One comment

  • Wow, go Paylocity for a great email response. This seriously is impressive.
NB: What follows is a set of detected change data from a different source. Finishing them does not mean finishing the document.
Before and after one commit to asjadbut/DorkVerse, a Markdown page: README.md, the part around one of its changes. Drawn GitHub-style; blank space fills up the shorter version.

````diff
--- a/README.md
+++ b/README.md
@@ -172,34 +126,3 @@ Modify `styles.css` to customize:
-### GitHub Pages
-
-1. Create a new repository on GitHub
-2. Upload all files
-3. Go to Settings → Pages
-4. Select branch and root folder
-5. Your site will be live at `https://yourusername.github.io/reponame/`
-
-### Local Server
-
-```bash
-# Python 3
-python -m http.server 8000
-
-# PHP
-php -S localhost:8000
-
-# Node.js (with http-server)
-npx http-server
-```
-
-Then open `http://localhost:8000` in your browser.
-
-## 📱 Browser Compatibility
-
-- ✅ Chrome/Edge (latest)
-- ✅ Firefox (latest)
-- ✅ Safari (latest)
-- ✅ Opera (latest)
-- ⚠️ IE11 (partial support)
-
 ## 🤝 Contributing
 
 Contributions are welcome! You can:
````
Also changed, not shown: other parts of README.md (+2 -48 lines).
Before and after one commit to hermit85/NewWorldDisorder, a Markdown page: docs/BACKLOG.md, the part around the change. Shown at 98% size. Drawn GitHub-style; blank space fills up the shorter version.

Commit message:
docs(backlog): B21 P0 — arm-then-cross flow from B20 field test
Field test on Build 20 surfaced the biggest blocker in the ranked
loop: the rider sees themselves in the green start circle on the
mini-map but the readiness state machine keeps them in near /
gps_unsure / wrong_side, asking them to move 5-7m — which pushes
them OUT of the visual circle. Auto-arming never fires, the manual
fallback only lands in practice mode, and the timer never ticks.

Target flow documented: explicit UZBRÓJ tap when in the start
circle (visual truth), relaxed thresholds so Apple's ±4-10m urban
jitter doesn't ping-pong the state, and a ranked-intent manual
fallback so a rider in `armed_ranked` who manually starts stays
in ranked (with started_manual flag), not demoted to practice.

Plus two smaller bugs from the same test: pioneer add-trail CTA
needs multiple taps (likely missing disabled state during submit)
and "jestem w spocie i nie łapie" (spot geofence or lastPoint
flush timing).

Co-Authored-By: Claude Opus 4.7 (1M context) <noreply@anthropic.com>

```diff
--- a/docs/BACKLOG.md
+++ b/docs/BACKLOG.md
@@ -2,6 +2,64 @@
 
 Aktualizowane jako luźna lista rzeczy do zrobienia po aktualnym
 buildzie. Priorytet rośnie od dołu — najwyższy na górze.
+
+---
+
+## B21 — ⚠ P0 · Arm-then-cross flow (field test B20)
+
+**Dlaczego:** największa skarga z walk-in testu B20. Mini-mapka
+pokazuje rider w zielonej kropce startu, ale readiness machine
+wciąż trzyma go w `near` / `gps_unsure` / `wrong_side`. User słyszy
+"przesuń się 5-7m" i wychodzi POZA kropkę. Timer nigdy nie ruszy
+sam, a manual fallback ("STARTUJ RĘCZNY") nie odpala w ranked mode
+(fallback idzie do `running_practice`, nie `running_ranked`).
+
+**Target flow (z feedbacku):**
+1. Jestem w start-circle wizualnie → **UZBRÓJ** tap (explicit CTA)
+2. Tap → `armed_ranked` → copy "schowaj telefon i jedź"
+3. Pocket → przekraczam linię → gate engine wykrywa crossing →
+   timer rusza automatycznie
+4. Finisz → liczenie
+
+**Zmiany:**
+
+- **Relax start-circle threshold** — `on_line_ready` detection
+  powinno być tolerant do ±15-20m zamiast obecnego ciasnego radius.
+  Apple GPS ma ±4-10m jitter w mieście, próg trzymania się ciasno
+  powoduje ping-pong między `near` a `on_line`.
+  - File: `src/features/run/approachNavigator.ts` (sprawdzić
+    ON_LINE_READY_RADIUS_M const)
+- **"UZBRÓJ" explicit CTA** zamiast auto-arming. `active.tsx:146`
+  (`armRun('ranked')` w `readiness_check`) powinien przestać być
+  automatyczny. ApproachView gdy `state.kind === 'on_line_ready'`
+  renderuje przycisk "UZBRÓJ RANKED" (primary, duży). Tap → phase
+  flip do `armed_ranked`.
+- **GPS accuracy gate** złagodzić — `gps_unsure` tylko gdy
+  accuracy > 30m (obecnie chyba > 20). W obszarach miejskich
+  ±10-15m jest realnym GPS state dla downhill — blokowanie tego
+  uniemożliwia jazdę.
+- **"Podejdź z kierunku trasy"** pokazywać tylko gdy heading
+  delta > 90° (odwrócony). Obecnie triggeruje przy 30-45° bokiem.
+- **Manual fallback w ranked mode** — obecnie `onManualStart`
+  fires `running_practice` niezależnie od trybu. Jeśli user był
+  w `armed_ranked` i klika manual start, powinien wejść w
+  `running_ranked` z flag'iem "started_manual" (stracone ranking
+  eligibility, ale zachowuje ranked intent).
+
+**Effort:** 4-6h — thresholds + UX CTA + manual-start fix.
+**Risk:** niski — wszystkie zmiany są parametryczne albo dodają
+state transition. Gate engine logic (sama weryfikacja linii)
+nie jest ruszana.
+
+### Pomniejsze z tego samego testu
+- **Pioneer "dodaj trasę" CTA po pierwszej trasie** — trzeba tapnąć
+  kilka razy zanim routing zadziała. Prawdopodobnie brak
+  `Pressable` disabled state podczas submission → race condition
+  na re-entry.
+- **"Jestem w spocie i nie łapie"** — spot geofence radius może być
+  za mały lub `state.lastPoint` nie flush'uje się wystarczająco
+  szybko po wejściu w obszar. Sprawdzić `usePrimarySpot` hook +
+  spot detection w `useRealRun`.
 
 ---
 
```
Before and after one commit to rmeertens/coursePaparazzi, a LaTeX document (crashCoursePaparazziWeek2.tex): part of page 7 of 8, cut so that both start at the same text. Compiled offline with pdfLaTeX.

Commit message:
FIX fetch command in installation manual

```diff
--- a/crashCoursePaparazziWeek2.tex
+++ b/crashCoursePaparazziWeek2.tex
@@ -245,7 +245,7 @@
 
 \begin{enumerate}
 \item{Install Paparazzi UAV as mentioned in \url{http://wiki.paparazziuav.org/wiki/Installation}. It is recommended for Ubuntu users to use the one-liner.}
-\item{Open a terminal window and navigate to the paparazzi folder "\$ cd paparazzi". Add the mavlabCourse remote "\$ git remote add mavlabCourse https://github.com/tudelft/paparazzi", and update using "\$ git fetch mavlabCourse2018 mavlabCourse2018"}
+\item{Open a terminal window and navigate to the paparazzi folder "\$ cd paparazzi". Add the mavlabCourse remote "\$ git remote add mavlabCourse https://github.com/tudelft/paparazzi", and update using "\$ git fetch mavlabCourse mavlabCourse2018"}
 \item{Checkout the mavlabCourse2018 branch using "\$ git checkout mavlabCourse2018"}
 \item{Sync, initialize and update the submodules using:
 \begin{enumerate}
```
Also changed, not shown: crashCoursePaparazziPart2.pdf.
They took ownership, admitted the mistakes as well as telling you what they will do to ensure it won’t happen again in the future.

    This is definitely difficult for companies to do, but look at the wonderful things it does for their users!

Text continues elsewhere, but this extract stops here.